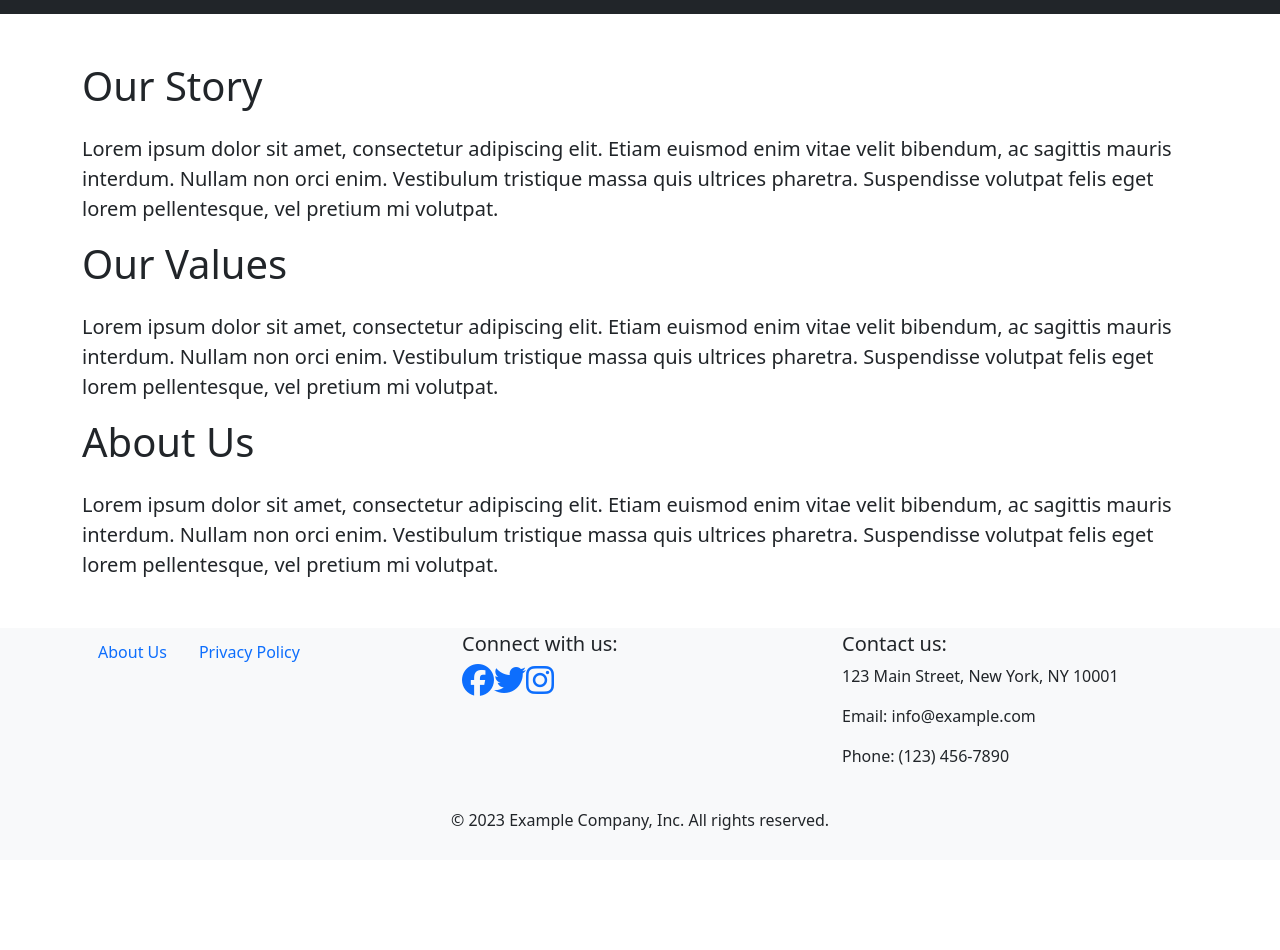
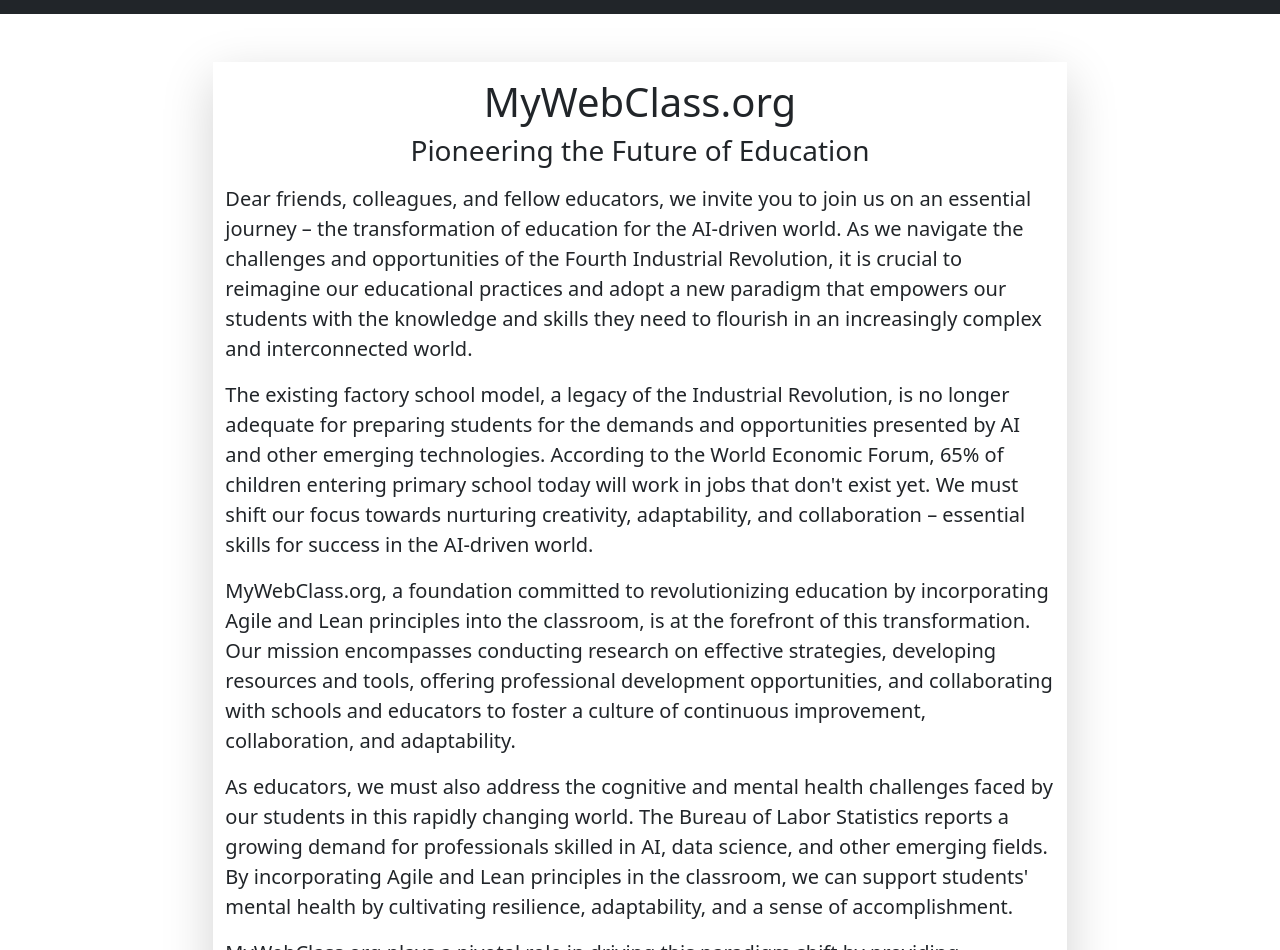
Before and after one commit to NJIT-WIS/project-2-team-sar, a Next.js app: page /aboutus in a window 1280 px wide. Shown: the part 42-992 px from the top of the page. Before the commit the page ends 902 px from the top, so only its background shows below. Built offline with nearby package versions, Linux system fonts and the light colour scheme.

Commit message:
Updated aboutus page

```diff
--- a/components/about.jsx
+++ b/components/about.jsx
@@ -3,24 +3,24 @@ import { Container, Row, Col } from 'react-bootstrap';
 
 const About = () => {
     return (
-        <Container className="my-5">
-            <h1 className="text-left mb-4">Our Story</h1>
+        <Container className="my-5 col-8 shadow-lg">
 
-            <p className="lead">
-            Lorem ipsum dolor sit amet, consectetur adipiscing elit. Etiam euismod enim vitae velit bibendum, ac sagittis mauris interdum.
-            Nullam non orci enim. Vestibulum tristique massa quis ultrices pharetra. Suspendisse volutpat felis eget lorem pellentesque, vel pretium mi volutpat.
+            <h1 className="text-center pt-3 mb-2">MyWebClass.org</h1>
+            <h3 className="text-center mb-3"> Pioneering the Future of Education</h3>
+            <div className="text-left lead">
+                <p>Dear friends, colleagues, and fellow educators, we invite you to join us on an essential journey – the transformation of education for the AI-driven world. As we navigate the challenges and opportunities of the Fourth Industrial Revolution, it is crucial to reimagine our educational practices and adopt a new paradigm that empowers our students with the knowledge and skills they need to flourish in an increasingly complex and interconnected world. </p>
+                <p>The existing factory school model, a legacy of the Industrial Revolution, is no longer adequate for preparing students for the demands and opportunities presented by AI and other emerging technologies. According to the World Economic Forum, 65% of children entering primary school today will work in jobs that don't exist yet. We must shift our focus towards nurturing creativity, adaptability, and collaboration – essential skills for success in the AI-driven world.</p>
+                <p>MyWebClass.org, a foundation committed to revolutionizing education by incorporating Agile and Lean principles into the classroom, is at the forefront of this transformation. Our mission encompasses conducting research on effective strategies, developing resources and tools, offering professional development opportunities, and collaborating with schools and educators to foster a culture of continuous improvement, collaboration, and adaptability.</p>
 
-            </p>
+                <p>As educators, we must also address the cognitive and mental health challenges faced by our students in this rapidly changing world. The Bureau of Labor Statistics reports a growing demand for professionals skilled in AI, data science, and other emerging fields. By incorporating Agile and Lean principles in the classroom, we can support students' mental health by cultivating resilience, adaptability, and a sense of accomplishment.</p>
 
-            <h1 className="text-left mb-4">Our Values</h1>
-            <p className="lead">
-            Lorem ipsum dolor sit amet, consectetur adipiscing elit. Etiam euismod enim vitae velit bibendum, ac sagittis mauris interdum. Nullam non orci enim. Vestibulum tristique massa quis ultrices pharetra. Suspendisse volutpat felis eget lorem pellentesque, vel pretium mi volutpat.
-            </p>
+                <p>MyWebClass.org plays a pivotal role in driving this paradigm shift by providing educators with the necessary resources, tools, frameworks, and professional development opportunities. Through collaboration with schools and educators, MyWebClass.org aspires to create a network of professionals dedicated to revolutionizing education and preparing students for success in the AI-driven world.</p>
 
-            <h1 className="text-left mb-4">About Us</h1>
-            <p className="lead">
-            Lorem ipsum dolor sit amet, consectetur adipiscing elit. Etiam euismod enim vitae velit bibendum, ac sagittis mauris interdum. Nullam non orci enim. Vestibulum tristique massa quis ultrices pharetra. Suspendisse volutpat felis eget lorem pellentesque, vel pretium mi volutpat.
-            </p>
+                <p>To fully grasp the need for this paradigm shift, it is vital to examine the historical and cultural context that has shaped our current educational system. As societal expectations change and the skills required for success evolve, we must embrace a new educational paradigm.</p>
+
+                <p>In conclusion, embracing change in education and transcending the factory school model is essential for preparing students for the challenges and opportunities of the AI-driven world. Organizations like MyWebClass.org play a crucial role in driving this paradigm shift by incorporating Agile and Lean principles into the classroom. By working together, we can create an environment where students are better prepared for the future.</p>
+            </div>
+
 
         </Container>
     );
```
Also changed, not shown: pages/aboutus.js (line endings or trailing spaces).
---
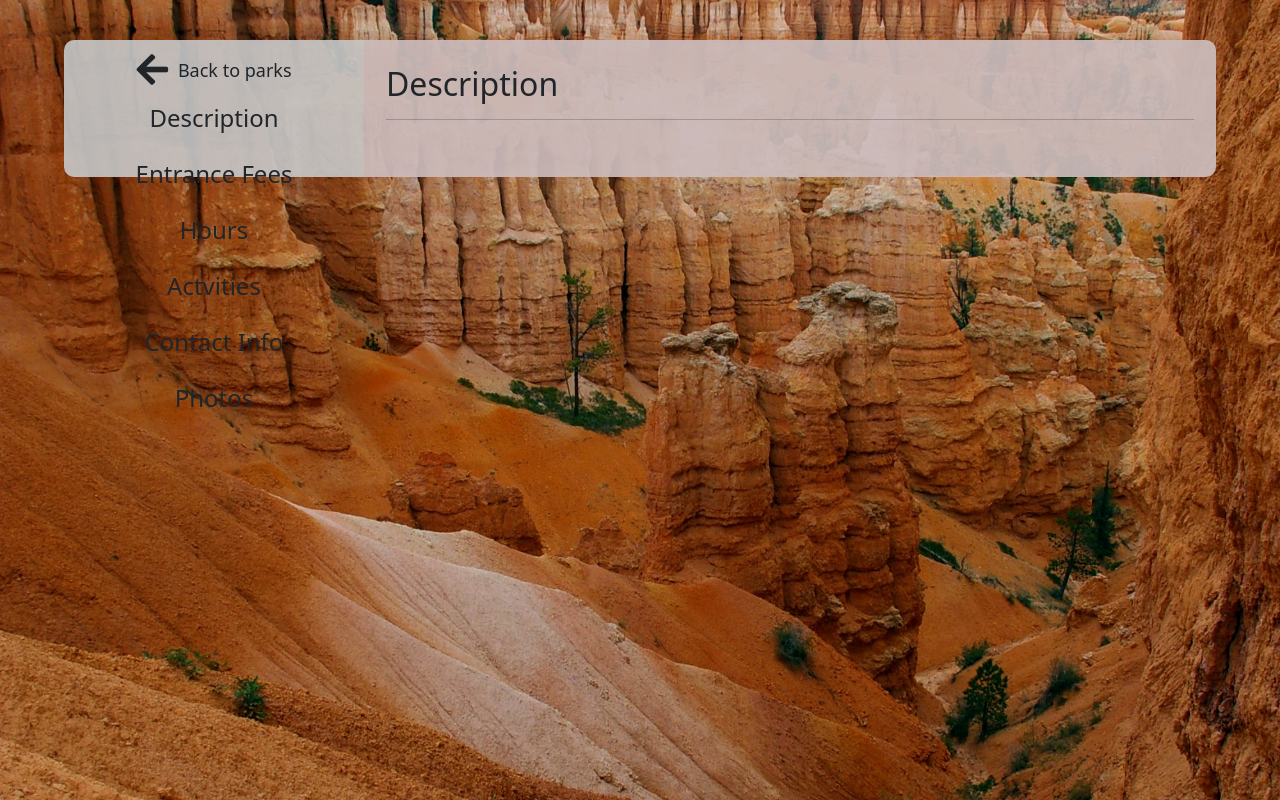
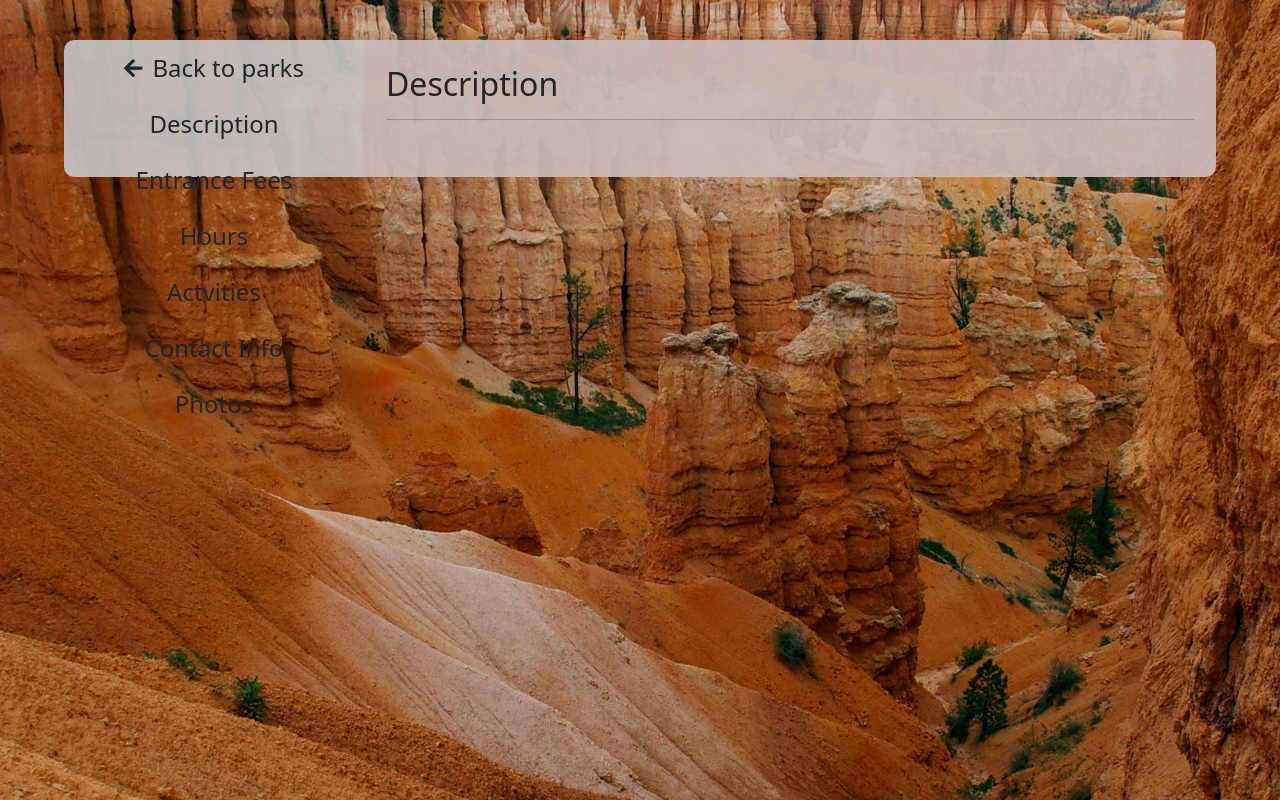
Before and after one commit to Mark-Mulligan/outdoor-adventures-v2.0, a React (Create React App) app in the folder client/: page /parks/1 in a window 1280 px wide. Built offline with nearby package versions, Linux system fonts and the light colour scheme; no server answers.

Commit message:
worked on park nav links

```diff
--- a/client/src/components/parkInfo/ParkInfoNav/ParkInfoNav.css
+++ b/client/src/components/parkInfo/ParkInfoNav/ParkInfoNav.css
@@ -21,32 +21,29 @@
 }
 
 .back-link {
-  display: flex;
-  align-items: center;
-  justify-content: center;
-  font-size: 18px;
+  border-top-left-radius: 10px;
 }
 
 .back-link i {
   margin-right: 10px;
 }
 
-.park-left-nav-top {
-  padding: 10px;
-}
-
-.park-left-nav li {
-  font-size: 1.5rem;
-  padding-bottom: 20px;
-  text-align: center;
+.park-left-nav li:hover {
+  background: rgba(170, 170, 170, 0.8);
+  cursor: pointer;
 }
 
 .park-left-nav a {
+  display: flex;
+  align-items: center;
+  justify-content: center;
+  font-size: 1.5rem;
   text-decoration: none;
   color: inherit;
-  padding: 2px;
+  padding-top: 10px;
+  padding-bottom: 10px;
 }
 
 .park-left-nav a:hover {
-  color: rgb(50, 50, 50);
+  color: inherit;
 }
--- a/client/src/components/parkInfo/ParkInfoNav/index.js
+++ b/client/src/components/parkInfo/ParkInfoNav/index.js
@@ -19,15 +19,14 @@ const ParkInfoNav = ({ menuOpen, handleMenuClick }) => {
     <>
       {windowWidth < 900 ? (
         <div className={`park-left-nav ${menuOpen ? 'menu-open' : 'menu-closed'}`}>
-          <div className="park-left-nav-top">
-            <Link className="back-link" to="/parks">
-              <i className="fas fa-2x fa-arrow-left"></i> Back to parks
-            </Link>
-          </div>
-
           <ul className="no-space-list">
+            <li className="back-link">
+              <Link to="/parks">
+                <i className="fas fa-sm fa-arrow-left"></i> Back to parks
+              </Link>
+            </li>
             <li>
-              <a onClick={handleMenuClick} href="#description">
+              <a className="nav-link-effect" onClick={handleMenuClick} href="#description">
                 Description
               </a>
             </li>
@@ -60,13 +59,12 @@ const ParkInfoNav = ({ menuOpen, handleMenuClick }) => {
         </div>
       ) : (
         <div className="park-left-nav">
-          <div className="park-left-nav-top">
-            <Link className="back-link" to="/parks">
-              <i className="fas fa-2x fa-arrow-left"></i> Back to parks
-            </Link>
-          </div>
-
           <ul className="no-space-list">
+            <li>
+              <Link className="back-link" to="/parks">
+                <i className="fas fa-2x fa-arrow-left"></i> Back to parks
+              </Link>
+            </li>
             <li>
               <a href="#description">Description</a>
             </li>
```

**WHAT IS NEEDED:**
Please go line by line through the records above, copying each one that holds the string "center".

**SOLUTION FOR THIS PROBLEM:**
+            <h1 className="text-center pt-3 mb-2">MyWebClass.org</h1>
+            <h3 className="text-center mb-3"> Pioneering the Future of Education</h3>
-  align-items: center;
-  justify-content: center;
-  text-align: center;
+  align-items: center;
+  justify-content: center;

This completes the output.